Butter is better because it is natural, and margarine is one molecule from being plastic. We’ve heard these more than once, but what is truth? And how do we make an informed decision when there are so many items facing us at the supermarket, all touting their health claims?
Butter: butter is made from cream or milk which is churned with some salt and water until the yellow paste which can be nearly impossible to spread is produced (extra salt can also added for taste). Due to its low calcium levels and high fat percentage (a whopping 80%), it is not considered as a dairy product. It contains almost no protein and carbohydrate, and is very high in saturated fat, which when consumed in excessive amounts, can elevate LDL (bad) cholesterol levels which increases the risk of cardiovascular disease. Butter should be avoided by those with high cholesterol, and overall usage should be limited. It is a source of fat soluble vitamins, although the amount of these does vary by season. For baking purposes, unsalted butter is the best option to use.
Butter blends: for those who would like a butter alternative but do not want to use margarine, this is the next best option. These are usually a butter or milk fat which is blended with vegetable oils to produce an easier to spread product with a different fat ratio. As butter blends usually contain additional water and unsaturated oils, they contain less saturated fat than butter, and have added vitamins. Choosing a salt reduced variety is best, and looking at the label for the lowest saturated fat is a good idea if you have high cholesterol. Some products do go through additional modification processes, so although they contain the same ingredients as butter, they are a more user-friendly, spreadable version.
Margarine: margarine is made from a combination of mono and polyunsaturated fats combined with other ingredients to make a plant-based spread which behaves like butter, but does not taste quite the same. It has been around since 1869! The fats in the margarine favour increasing HDL (good) cholesterol, and potentially reduce the risk of cardiovascular disease. The myth about margarine being one molecule off being plastic is very much untrue, as margarine is made from vegetable oils, and plastic is made from polymers of ethylene molecules, which differ in their chemical structure, and a small change in this will not turn marg into plastic. Some margarines contain milk, but otherwise they are a combination of vegetable oil, water, salt, colouring, vitamins, and some emulsifiers to prevent separation.
Cholesterol lowering spreads: these are plant based spreads which contain plant sterols, which are similar to cholesterol. These sterols block the body’s ability to absorb some cholesterol, that in turn reduces blood cholesterol levels. You need to consume 2-3g of plant sterols per day, or 1-1.5 tablespoons of margarine to have a cholesterol lowering effect (can lower levels by 10%). Consuming additional amounts will not have any added benefit.
The bottom line?
For those with high cholesterol, butter and dairy blends are best to be avoided, and choosing a cholesterol lowering spread is best.

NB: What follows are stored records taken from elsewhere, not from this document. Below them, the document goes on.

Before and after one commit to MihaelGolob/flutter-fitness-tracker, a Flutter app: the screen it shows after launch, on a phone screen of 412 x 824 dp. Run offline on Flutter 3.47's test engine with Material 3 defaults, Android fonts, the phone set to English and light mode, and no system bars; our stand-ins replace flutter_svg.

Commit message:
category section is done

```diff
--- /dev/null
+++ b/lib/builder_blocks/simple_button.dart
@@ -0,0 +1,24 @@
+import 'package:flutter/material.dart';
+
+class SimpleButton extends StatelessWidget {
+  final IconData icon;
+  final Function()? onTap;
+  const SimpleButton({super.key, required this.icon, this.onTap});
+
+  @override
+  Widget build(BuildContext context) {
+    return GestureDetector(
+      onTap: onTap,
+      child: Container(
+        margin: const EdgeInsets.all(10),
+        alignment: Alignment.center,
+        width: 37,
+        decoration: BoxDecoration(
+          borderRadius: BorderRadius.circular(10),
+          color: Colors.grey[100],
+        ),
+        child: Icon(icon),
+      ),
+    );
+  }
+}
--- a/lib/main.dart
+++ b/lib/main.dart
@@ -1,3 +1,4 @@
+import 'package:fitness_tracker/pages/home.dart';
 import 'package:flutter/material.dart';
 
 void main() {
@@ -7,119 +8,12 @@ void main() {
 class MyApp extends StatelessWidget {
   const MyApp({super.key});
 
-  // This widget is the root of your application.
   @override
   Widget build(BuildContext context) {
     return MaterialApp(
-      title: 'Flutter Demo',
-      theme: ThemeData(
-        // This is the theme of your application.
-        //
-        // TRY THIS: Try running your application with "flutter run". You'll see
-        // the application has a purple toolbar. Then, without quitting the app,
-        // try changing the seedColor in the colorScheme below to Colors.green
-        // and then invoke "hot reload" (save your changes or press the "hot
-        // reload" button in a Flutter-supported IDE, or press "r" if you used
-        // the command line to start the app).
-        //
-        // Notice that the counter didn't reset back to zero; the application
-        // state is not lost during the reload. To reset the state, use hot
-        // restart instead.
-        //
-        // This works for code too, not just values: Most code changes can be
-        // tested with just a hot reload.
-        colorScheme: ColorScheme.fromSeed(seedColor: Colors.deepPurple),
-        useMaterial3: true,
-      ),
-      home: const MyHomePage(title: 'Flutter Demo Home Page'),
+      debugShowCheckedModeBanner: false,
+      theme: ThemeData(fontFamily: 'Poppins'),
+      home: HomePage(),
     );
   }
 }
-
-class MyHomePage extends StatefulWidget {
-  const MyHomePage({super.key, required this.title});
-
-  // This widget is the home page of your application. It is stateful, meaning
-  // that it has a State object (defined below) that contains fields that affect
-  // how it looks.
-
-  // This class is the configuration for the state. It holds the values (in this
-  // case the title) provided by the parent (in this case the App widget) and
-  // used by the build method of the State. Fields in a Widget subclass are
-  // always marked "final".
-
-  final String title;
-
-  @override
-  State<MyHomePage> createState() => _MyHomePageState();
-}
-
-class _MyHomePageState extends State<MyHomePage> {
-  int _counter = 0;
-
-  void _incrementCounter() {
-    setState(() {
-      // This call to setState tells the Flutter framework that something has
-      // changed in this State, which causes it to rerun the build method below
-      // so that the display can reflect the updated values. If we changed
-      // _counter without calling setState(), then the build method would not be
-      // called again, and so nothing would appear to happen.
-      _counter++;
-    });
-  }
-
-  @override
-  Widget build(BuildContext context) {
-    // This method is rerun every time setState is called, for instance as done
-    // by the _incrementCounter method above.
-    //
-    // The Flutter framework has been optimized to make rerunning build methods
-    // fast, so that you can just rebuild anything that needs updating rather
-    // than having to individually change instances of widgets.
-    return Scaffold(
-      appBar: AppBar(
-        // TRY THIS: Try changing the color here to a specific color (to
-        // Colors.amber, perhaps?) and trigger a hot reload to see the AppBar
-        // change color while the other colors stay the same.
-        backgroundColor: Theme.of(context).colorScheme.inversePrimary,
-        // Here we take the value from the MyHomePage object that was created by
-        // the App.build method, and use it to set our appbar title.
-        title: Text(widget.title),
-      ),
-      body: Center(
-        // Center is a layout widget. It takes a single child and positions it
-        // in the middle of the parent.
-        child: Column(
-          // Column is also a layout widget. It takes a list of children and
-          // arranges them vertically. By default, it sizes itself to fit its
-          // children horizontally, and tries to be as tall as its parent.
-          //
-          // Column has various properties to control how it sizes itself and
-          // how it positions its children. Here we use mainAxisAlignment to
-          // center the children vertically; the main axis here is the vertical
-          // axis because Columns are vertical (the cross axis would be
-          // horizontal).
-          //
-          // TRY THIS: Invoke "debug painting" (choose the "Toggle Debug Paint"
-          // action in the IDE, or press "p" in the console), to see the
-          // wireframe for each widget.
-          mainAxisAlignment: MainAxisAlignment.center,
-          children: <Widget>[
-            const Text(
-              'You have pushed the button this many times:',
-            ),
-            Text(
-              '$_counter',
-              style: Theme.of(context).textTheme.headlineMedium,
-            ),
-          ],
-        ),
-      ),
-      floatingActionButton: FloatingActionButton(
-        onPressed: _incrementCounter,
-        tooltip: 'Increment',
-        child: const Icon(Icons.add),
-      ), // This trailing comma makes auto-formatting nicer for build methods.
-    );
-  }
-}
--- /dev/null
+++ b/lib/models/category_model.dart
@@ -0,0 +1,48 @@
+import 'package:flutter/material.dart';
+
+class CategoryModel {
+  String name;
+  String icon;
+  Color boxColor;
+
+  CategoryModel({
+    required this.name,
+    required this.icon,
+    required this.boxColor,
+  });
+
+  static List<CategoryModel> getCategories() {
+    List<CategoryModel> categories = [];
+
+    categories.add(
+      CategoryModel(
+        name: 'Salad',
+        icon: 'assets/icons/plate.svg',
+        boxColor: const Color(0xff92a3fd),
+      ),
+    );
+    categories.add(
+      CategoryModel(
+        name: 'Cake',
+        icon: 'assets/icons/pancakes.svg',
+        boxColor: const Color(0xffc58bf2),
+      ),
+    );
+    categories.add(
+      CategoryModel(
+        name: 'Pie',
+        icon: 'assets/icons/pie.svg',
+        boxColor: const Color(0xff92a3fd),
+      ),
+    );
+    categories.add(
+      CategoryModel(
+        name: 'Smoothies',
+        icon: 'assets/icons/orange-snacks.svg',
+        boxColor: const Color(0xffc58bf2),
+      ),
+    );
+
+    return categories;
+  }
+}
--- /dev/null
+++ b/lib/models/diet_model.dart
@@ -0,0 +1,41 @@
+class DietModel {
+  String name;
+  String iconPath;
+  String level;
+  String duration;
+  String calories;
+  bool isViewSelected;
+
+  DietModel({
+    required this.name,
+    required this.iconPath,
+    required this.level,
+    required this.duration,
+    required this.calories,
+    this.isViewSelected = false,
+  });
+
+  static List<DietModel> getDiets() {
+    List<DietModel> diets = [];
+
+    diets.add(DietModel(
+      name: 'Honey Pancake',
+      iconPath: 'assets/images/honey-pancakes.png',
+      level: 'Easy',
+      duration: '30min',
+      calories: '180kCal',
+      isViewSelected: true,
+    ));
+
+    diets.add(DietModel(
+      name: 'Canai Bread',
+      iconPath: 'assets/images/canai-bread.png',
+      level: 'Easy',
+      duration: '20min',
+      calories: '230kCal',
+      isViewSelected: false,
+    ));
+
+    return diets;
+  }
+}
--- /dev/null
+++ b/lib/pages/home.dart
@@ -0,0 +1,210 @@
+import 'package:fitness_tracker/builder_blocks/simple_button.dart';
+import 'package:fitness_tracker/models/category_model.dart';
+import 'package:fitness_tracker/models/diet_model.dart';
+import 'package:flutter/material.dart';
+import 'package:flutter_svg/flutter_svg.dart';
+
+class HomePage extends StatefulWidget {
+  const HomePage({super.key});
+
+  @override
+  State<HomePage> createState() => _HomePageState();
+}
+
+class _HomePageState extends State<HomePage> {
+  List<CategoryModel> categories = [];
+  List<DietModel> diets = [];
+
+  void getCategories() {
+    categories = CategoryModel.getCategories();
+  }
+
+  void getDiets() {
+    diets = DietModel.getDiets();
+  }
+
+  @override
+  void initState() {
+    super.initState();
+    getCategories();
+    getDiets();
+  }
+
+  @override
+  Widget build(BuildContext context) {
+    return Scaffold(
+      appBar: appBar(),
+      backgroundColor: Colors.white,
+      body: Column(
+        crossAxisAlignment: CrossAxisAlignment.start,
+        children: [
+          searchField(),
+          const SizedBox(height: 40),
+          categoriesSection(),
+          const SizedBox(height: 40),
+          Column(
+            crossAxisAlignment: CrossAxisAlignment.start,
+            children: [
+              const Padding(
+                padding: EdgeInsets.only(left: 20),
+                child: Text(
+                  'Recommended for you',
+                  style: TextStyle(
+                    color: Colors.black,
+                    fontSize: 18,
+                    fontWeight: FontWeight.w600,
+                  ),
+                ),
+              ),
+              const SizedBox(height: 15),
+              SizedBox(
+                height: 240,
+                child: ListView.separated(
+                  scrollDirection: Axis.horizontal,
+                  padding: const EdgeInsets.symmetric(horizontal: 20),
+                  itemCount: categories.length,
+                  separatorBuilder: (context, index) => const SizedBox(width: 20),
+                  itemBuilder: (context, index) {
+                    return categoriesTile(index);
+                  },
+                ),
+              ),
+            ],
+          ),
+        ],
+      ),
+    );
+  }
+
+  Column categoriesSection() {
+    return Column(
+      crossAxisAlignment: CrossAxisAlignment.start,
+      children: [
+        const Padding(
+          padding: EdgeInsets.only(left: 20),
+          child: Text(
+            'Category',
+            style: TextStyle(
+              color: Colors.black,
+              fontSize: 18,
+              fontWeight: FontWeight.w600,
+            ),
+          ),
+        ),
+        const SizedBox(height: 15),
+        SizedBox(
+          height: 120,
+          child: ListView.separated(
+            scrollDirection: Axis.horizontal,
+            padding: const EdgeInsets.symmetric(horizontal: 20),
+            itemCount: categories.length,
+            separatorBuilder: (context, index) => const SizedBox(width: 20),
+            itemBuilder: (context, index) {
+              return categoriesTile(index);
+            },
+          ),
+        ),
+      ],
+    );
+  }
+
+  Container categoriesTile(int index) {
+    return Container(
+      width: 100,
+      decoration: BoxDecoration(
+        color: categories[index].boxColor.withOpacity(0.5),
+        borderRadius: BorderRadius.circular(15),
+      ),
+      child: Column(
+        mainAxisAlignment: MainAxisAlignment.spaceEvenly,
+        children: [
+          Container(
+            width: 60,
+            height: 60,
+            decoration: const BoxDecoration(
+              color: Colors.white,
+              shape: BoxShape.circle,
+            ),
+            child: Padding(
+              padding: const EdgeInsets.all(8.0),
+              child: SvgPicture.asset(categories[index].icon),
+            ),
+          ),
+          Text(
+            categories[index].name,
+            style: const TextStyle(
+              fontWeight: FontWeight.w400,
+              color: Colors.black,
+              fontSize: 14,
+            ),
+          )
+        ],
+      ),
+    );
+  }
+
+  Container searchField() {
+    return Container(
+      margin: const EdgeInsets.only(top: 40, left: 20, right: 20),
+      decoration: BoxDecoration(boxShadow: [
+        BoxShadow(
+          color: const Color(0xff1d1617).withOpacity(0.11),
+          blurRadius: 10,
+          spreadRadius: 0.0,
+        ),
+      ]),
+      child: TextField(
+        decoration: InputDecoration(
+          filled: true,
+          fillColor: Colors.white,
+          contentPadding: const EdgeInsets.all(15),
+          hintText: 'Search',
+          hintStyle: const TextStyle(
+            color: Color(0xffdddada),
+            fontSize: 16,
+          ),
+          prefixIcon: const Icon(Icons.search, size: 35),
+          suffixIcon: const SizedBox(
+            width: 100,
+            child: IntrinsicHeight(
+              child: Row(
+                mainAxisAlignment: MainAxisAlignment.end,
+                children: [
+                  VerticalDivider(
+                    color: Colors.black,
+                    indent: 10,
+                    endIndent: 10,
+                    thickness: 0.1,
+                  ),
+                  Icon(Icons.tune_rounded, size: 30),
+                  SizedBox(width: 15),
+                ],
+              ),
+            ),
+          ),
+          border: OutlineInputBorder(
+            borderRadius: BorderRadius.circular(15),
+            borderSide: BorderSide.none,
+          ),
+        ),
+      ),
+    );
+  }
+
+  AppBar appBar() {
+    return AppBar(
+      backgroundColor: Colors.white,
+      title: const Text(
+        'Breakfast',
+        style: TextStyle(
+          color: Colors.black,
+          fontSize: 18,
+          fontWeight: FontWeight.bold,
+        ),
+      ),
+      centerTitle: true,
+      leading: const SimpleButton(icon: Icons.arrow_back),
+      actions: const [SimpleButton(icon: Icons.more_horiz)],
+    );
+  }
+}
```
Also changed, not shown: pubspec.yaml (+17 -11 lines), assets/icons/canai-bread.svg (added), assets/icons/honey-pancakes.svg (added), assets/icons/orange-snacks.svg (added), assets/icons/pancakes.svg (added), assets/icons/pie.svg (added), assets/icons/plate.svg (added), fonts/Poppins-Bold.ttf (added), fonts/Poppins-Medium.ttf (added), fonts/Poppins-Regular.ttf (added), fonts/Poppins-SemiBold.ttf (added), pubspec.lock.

Choice of product can come down to how often you use it.
Always choose a reduced salt variety.
Choosing products with less than 1% trans fat. This is a harmful fat that our body is unable to process.

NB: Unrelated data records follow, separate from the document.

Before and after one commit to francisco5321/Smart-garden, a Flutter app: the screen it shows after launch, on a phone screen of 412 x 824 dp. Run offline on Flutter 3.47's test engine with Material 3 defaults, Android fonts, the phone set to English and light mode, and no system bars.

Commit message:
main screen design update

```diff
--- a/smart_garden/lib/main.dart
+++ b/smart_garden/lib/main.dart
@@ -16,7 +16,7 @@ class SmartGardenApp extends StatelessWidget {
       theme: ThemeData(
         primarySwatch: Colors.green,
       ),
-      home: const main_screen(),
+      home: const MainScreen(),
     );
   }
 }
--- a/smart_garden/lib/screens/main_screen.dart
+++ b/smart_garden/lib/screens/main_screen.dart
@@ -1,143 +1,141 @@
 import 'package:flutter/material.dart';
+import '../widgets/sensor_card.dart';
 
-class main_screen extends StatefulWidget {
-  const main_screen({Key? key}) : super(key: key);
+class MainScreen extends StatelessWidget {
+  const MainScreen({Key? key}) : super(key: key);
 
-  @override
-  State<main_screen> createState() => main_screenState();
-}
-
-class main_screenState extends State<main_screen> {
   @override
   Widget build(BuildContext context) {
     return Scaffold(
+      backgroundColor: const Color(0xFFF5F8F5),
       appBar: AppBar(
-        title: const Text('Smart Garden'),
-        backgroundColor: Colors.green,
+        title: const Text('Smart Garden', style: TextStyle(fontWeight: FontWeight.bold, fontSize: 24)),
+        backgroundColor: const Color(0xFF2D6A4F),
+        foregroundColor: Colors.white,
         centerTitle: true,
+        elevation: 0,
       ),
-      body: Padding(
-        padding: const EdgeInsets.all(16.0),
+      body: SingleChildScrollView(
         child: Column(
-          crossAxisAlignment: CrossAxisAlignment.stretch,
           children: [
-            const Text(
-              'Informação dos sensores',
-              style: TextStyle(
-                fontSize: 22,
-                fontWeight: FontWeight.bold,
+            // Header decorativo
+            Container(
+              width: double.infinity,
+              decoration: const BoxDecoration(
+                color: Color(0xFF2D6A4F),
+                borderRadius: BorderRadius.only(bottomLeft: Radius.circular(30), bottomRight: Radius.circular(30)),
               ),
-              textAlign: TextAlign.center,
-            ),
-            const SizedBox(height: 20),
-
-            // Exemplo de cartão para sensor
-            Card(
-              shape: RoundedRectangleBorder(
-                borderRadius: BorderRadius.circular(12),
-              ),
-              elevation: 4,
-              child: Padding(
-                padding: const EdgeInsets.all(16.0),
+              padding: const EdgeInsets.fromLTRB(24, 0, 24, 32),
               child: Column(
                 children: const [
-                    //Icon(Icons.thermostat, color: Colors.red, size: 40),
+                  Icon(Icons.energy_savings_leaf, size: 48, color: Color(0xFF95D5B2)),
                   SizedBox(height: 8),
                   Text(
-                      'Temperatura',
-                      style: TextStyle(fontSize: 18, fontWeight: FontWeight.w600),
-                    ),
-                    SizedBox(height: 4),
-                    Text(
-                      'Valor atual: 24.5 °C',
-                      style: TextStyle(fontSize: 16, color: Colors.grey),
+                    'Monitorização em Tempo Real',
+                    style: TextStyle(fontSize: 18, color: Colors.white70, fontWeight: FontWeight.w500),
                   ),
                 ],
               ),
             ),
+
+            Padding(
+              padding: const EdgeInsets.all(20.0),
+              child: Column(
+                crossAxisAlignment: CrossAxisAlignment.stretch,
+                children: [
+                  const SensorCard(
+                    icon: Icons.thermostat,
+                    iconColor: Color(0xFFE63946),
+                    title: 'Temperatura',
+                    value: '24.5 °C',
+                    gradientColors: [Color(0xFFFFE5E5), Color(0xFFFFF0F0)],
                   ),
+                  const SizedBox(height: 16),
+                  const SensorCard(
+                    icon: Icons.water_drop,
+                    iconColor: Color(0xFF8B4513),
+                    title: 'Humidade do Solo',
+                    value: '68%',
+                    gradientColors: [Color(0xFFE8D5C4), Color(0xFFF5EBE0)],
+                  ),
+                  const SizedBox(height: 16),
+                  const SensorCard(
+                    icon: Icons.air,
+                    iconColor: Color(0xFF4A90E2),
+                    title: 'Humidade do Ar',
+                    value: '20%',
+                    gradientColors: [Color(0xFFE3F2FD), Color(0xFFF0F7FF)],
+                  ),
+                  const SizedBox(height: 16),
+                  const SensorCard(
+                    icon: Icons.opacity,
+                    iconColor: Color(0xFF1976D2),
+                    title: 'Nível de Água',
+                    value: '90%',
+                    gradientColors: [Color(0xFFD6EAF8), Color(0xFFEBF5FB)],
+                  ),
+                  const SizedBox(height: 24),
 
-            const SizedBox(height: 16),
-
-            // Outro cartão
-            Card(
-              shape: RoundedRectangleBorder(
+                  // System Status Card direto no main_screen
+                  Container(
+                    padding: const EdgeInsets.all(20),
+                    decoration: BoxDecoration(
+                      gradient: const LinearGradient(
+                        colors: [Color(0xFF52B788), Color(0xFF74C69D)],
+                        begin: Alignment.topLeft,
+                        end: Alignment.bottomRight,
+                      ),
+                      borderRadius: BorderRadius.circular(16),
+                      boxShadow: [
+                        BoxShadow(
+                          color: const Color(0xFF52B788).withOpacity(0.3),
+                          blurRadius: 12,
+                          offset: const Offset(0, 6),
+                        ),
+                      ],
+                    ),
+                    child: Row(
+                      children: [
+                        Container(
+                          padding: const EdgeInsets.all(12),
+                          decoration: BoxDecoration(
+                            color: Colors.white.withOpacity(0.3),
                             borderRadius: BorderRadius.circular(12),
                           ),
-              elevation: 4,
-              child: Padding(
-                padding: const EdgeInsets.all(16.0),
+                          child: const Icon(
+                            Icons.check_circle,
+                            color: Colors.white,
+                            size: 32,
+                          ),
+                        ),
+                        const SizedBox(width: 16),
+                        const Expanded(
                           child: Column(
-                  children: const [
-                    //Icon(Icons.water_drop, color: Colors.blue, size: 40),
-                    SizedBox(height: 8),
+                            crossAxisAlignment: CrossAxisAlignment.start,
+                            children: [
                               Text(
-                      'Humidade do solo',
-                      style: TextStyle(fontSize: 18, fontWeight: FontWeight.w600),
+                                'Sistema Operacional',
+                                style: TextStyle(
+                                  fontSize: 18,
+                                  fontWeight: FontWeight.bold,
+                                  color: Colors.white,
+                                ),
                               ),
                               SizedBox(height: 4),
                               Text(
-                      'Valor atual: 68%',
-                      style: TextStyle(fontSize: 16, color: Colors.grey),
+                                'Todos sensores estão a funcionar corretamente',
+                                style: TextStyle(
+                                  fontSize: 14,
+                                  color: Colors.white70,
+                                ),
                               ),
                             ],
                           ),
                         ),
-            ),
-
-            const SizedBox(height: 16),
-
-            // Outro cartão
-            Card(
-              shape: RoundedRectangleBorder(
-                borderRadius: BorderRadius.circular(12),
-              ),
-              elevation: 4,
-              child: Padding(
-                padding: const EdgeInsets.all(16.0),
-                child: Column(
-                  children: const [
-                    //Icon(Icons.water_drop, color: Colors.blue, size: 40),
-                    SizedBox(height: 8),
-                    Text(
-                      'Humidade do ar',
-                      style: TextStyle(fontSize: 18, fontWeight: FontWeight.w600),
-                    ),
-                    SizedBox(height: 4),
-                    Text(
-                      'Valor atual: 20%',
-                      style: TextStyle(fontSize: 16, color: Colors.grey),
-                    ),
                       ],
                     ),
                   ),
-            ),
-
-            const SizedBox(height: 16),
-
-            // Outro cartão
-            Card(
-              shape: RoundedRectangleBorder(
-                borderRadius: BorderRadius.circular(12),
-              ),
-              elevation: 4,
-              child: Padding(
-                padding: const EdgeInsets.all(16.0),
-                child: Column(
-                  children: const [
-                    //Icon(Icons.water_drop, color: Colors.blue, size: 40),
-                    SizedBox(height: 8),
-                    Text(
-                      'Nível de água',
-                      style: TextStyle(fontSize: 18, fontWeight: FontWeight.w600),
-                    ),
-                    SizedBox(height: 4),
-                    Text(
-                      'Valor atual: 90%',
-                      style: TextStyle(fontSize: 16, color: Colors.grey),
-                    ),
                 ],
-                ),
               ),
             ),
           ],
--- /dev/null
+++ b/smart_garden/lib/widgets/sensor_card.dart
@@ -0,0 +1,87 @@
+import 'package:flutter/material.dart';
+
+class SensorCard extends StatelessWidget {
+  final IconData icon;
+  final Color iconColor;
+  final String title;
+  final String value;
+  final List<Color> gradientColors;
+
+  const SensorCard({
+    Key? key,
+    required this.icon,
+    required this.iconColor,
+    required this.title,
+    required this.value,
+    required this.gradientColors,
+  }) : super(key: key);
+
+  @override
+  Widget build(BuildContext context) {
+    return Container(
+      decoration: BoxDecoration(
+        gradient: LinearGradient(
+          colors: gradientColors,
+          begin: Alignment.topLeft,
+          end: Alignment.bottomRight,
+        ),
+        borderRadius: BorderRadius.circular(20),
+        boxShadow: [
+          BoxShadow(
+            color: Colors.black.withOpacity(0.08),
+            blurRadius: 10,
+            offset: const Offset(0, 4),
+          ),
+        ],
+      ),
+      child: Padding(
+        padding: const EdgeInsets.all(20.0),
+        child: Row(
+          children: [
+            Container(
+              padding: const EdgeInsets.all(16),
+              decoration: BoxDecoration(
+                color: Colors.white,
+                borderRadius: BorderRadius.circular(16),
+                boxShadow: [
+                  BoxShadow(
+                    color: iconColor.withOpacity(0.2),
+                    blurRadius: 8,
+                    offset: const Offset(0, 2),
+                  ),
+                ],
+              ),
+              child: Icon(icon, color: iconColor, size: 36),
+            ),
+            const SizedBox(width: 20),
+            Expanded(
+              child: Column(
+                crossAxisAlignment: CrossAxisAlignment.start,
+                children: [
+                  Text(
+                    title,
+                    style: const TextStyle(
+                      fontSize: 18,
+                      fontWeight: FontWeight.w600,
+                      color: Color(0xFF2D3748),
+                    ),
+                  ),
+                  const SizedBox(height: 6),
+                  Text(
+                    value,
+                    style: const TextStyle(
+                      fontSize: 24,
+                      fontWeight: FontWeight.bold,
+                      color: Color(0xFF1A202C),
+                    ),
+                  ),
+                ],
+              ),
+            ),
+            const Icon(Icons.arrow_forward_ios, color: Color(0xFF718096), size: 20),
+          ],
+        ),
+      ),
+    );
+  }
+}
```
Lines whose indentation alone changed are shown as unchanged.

For more information, book a consult with one of our dietitians for personalised advice.